Copy each line of the material beneath that holds the word "class".

::::::::

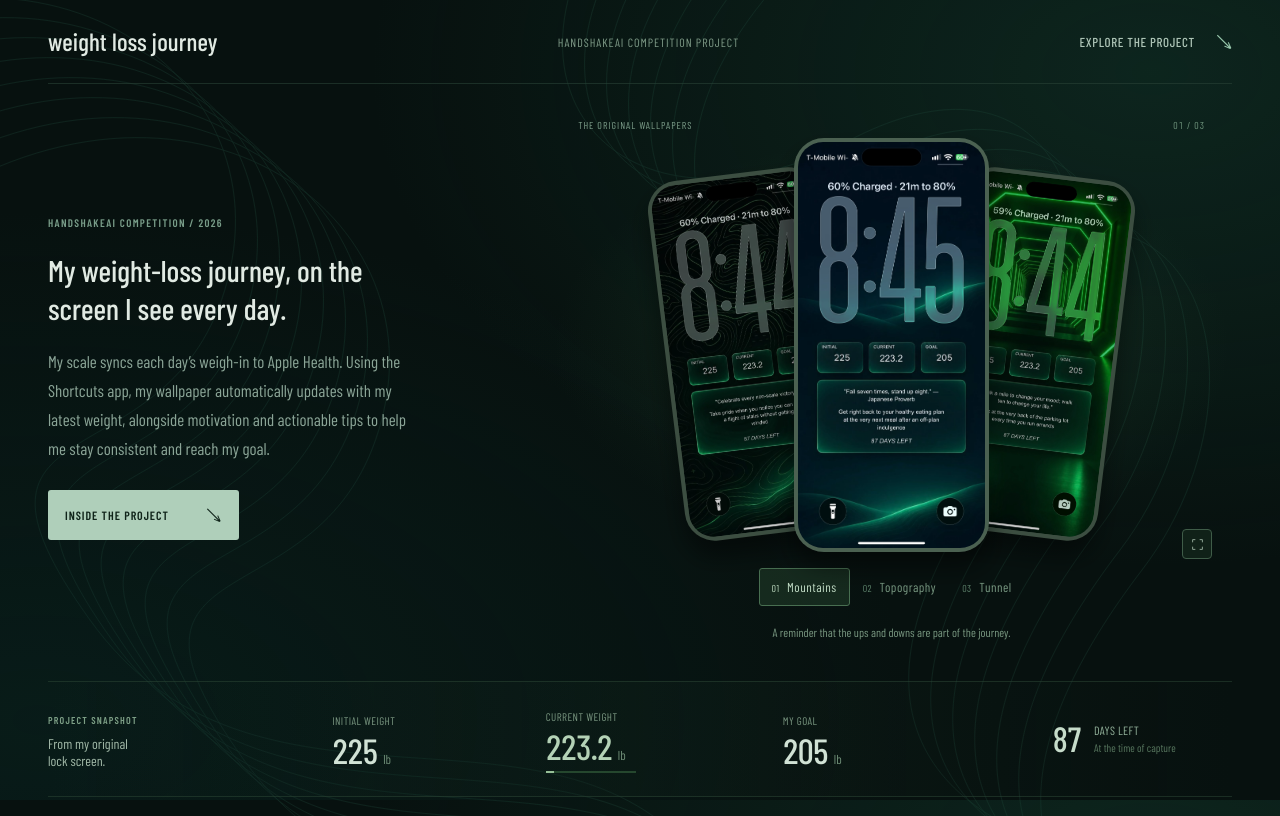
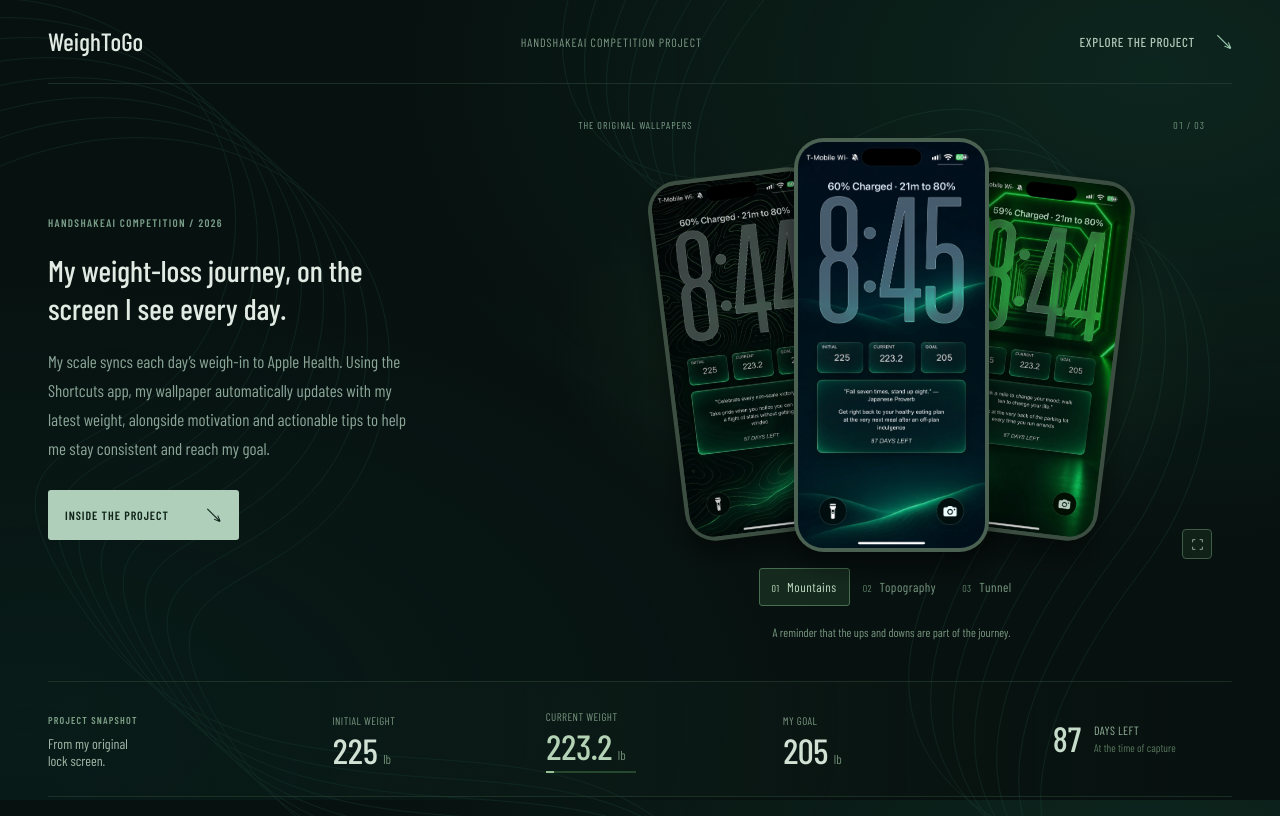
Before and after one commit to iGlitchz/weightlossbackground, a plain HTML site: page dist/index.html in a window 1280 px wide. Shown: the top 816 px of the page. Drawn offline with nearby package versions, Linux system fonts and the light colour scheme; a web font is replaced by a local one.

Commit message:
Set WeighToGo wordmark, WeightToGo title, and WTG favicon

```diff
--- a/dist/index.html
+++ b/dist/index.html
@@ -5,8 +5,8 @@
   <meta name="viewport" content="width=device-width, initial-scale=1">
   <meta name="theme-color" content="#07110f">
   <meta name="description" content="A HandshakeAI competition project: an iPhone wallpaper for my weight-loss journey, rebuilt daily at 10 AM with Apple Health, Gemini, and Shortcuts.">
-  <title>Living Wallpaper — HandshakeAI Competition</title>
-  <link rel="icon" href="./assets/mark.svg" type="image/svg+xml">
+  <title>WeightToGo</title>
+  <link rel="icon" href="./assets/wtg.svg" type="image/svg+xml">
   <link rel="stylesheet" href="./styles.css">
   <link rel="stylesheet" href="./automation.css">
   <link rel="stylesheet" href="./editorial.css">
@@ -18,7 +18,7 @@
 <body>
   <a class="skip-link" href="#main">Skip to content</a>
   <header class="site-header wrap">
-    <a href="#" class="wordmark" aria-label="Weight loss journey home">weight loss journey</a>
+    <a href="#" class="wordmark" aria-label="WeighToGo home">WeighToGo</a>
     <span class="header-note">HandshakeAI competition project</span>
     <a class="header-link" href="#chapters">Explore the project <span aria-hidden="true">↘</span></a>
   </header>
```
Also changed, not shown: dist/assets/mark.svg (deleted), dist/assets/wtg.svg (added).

::::::::

* WORKED SOLUTION:
   <a class="skip-link" href="#main">Skip to content</a>
   <header class="site-header wrap">
-    <a href="#" class="wordmark" aria-label="Weight loss journey home">weight loss journey</a>
+    <a href="#" class="wordmark" aria-label="WeighToGo home">WeighToGo</a>
     <span class="header-note">HandshakeAI competition project</span>
     <a class="header-link" href="#chapters">Explore the project <span aria-hidden="true">↘</span></a>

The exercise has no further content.